--- Task to carry out ---
Line by line, retype the material exactly and leave each picture out.

--- Provided material ---
----

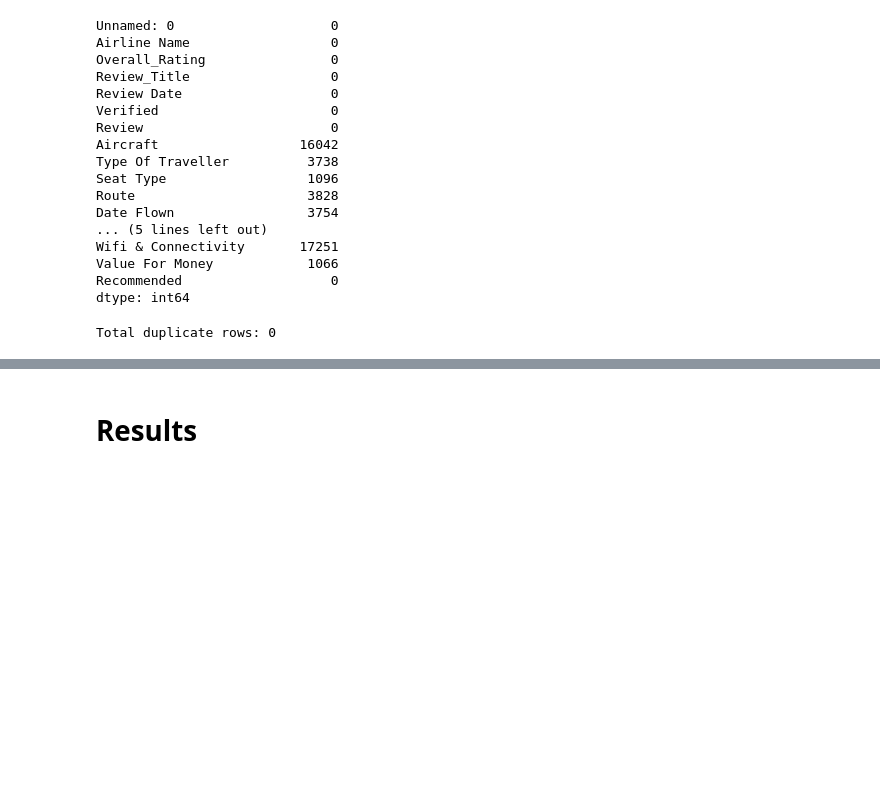
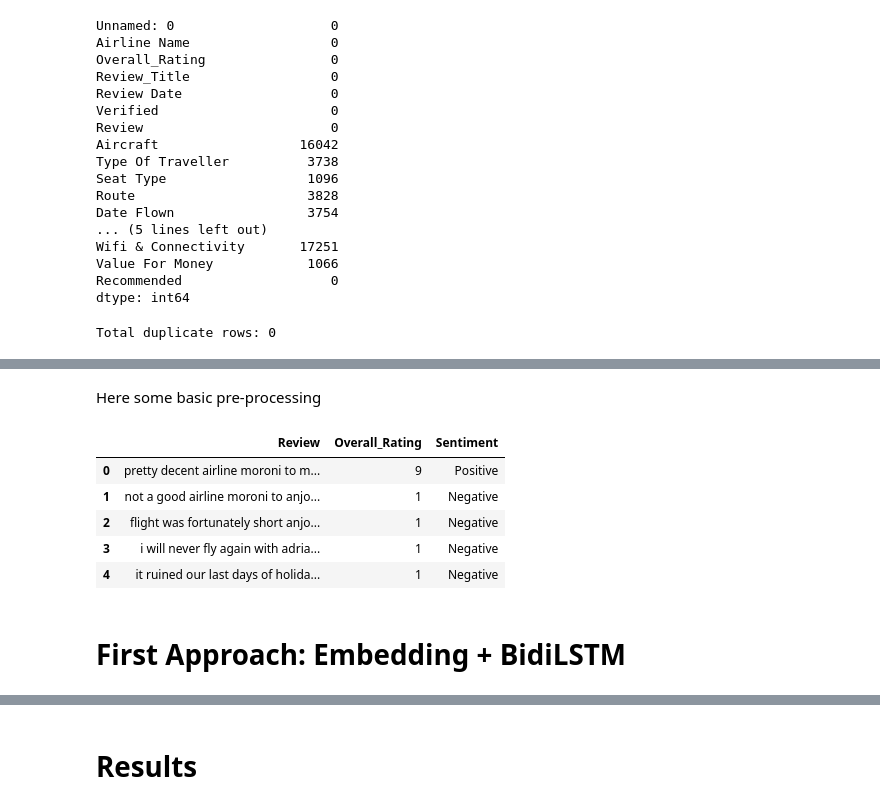
Before and after one commit to andr3w1699/Intelligent_System_for_Pattern_Recognition, a Jupyter notebook: Assignement3.ipynb, the cells around one changed output, grey strips where cells are left out. Saved outputs shown, nothing was run; the diff lists cells and outputs as text; code cells hidden in the pictures; blank space fills up the shorter version.

```diff
--- a/Assignement3.ipynb
+++ b/Assignement3.ipynb
@@ -432,0 +197,14 @@ Test Accuracy: 0.9026
+# %%
+# Define boolean masks for inconsistencies
+mask_low = (df['Overall_Rating'].astype(int) <= 4) & (df['Recommended'].str.lower() == 'yes')
+mask_high = (df['Overall_Rating'].astype(int) >= 6) & (df['Recommended'].str.lower() == 'no')
+
+# Combine the two masks
+inconsistent_mask = mask_low | mask_high
+
+print(f"Original size: {len(df)}")
+
+# Drop those rows from df
+df = df[~inconsistent_mask].reset_index(drop=True)
+
+print(f"New size after removing inconsistencies: {len(df)}")
@@ -432,0 +228,34 @@ Test Accuracy: 0.9026
+# %% [markdown]
+Here some basic pre-processing
+# %%
+# Concatenate Review_Title with Review at the beginning, remove "" in the Title before concatenating
+# The title may provide useful information about the sentiment of the review
+df['Review'] = df['Review_Title'].str.strip('"') + ' ' + df['Review']
+
+# Map Overall_Rating to Sentiment
+def rating_to_sentiment(rating):
+    if rating <= 4:
+        return 'Negative'
+    elif rating >= 6:
+        return 'Positive'
+
+# Apply the function to create the 'Sentiment' column
+df['Sentiment'] = df['Overall_Rating'].apply(rating_to_sentiment)
+
+# Convert to lowercase
+df['Review'] = df['Review'].apply(lambda x: x.lower())
+
+# Remove special characters (keep only letters, numbers, spaces and also !,?and .)
+df['Review'] = df['Review'].apply(lambda x: re.sub(r'[^a-zA-Z0-9\s!?.]', '', x))
+
+# View the result
+df[['Review', 'Overall_Rating', 'Sentiment']].head()
+# %% [output]
+|  | Review | Overall_Rating | Sentiment |
+| 0 | pretty decent airline moroni to m... | 9 | Positive |
+| 1 | not a good airline moroni to anjo... | 1 | Negative |
+| 2 | flight was fortunately short anjo... | 1 | Negative |
+| 3 | i will never fly again with adria... | 1 | Negative |
+| 4 | it ruined our last days of holida... | 1 | Negative |
+# %% [markdown]
+# First Approach: Embedding + BidiLSTM
```
Also changed, not shown: parts of 62 cells of this notebook.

----

--- Response ---
Before and after one commit to andr3w1699/Intelligent_System_for_Pattern_Recognition, a Jupyter notebook: Assignement3.ipynb, the cells around one changed output, grey strips where cells are left out. Saved outputs shown, nothing was run; the diff lists cells and outputs as text; code cells hidden in the pictures; blank space fills up the shorter version.

```diff
--- a/Assignement3.ipynb
+++ b/Assignement3.ipynb
@@ -432,0 +197,14 @@ Test Accuracy: 0.9026
+# %%
+# Define boolean masks for inconsistencies
+mask_low = (df['Overall_Rating'].astype(int) <= 4) & (df['Recommended'].str.lower() == 'yes')
+mask_high = (df['Overall_Rating'].astype(int) >= 6) & (df['Recommended'].str.lower() == 'no')
+
+# Combine the two masks
+inconsistent_mask = mask_low | mask_high
+
+print(f"Original size: {len(df)}")
+
+# Drop those rows from df
+df = df[~inconsistent_mask].reset_index(drop=True)
+
+print(f"New size after removing inconsistencies: {len(df)}")
@@ -432,0 +228,34 @@ Test Accuracy: 0.9026
+# %% [markdown]
+Here some basic pre-processing
+# %%
+# Concatenate Review_Title with Review at the beginning, remove "" in the Title before concatenating
+# The title may provide useful information about the sentiment of the review
+df['Review'] = df['Review_Title'].str.strip('"') + ' ' + df['Review']
+
+# Map Overall_Rating to Sentiment
+def rating_to_sentiment(rating):
+    if rating <= 4:
+        return 'Negative'
+    elif rating >= 6:
+        return 'Positive'
+
+# Apply the function to create the 'Sentiment' column
+df['Sentiment'] = df['Overall_Rating'].apply(rating_to_sentiment)
+
+# Convert to lowercase
+df['Review'] = df['Review'].apply(lambda x: x.lower())
+
+# Remove special characters (keep only letters, numbers, spaces and also !,?and .)
+df['Review'] = df['Review'].apply(lambda x: re.sub(r'[^a-zA-Z0-9\s!?.]', '', x))
+
+# View the result
+df[['Review', 'Overall_Rating', 'Sentiment']].head()
+# %% [output]
+|  | Review | Overall_Rating | Sentiment |
+| 0 | pretty decent airline moroni to m... | 9 | Positive |
+| 1 | not a good airline moroni to anjo... | 1 | Negative |
+| 2 | flight was fortunately short anjo... | 1 | Negative |
+| 3 | i will never fly again with adria... | 1 | Negative |
+| 4 | it ruined our last days of holida... | 1 | Negative |
+# %% [markdown]
+# First Approach: Embedding + BidiLSTM
```
Also changed, not shown: parts of 62 cells of this notebook.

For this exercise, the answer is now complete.